Katt on Kansas school funding bill: ‘Not good by any means’
By KARI BLURTON
USd 489 Superintendent Dean Katt said he believes the compromise bill now awaiting Gov. Sam Brownback’s signature will hurt the district more than it helps.
“Overall, financially, it is not good,” Katt said. “We didn’t receive money for capital outlay (or) state aid. We gained a bit for the local option budget mill levy, but most everything else is cuts.”
Katt added the final iteration of the bill was not as bad as some previous versions — but it’s “not good by any means.”
There is an increase of $14 per student in the base state aid and state funding for the local option budget, but that is countered by money the Hays district will lose for some at-risk students. The proposal adds $129 million in total state aid to help fund poorer school districts, but also contained policy changes that have raised alarms in the educational community.

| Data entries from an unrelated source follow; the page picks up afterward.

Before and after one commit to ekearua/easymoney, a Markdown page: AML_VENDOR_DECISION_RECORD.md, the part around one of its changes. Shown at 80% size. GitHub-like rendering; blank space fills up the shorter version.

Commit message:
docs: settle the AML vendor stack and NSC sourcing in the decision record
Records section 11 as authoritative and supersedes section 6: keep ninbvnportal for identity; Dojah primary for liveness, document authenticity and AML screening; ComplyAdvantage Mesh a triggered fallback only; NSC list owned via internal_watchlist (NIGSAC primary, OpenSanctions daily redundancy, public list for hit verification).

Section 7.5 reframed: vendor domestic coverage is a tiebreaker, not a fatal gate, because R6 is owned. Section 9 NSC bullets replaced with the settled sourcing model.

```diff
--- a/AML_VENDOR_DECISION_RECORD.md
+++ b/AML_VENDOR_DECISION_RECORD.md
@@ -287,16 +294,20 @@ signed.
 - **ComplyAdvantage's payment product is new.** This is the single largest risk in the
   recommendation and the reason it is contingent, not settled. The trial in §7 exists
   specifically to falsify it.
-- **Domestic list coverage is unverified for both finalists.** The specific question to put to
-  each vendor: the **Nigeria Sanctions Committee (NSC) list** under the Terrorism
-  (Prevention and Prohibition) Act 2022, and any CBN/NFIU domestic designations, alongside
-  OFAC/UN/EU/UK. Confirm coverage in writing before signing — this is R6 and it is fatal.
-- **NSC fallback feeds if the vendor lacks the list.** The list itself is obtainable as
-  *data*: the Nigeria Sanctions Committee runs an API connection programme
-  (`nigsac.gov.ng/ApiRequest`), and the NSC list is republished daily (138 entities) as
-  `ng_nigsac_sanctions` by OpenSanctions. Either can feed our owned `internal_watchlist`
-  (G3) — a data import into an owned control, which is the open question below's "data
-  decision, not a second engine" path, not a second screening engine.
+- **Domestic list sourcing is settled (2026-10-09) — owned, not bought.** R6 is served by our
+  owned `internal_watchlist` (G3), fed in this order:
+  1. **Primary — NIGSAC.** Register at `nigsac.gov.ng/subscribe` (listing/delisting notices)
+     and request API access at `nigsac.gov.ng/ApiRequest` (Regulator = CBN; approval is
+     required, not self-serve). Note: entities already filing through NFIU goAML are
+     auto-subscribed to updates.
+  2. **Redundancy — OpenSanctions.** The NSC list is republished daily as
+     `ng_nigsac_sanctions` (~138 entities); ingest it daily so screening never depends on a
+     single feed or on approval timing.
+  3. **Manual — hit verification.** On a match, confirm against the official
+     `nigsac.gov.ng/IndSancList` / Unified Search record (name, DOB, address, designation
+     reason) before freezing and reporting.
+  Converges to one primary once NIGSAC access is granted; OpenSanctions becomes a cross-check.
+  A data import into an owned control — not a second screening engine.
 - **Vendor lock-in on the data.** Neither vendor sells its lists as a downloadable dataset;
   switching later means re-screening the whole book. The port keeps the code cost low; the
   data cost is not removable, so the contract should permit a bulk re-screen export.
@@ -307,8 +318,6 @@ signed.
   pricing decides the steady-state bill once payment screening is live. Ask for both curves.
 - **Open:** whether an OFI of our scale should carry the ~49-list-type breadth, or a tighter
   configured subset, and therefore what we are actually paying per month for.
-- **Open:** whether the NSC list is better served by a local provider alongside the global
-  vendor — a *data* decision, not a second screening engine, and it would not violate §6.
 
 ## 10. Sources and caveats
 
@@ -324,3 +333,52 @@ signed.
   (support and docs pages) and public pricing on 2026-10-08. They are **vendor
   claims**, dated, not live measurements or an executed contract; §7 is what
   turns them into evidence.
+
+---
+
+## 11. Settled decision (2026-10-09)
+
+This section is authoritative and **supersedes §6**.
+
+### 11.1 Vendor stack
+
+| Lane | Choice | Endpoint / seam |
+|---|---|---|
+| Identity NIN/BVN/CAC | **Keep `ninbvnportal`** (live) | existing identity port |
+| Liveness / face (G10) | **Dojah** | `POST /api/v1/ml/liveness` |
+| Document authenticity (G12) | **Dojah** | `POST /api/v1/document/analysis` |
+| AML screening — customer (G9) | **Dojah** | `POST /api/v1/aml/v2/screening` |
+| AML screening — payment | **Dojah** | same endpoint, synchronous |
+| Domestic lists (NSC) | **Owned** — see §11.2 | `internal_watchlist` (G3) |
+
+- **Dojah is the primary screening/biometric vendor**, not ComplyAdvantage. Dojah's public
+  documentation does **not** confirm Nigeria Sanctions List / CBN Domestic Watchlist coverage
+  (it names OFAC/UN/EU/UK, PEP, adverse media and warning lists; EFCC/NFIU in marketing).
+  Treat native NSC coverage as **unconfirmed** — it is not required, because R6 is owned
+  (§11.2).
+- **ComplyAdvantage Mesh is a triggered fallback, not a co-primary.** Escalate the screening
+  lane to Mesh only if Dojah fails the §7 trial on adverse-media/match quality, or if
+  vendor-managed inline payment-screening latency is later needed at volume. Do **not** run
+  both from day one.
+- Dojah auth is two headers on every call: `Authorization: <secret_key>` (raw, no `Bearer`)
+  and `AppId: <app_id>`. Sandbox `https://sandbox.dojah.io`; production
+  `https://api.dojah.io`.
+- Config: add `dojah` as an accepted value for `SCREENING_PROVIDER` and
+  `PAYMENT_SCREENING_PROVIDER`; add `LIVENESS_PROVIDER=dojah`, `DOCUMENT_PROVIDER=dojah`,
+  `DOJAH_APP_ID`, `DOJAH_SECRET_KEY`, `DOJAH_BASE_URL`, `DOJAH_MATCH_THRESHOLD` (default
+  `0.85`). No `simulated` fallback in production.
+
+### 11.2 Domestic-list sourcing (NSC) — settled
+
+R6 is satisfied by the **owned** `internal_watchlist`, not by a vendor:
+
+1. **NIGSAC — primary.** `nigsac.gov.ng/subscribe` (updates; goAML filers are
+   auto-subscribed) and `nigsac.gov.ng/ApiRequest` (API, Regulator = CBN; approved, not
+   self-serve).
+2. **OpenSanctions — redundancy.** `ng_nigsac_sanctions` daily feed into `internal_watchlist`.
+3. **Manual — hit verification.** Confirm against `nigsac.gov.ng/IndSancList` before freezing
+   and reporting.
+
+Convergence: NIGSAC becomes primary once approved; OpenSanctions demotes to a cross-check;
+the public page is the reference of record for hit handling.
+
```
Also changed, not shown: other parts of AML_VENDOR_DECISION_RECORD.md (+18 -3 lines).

Most notably, it does away with due process, also known as tenure, that requires the decision to terminate a non-probationary teacher to be justifiable to a third party.
Hays USD 489 already was grappling with a projected $1.3 million shortfall in the upcoming budget, and recently informed some staff their contracts would not be renewed for the 2014-15 school year. In an official statement released by the district Tuesday, is was made public those cuts, if approved by the board of education, would affect 16 certified staff, an equivalent of 13 full-time employees. The classified staff also is expected to decrease in size, and three positions already have been cut through the process of attrition.
The compromise was drafted Sunday in response to a Kansas Supreme Court decision ruling Kansas educational funding fell short of constitutional requirements.
Katt said he is discouraged Kansas lawmakers didn’t have “a little more interest and spirited conversation during the regular session,” instead of waiting until until the last weekend to “throw everything together and think they are doing justice to anything.”
The only revenue option, the district said in the release today, is to increase the amount of taxes it levies via the local option budget. The new legislation would allow the district to increase that levy from 30 percent to 33 percent, which would generate approximately $650,000 in new revenue. Such a move would require approval by voters via a mail-in ballot.
“The biggest shock was the teacher tenure,” Katt said. “That was a big surprise. The issue had never came up with any Legislature — no hearings on it or anything.”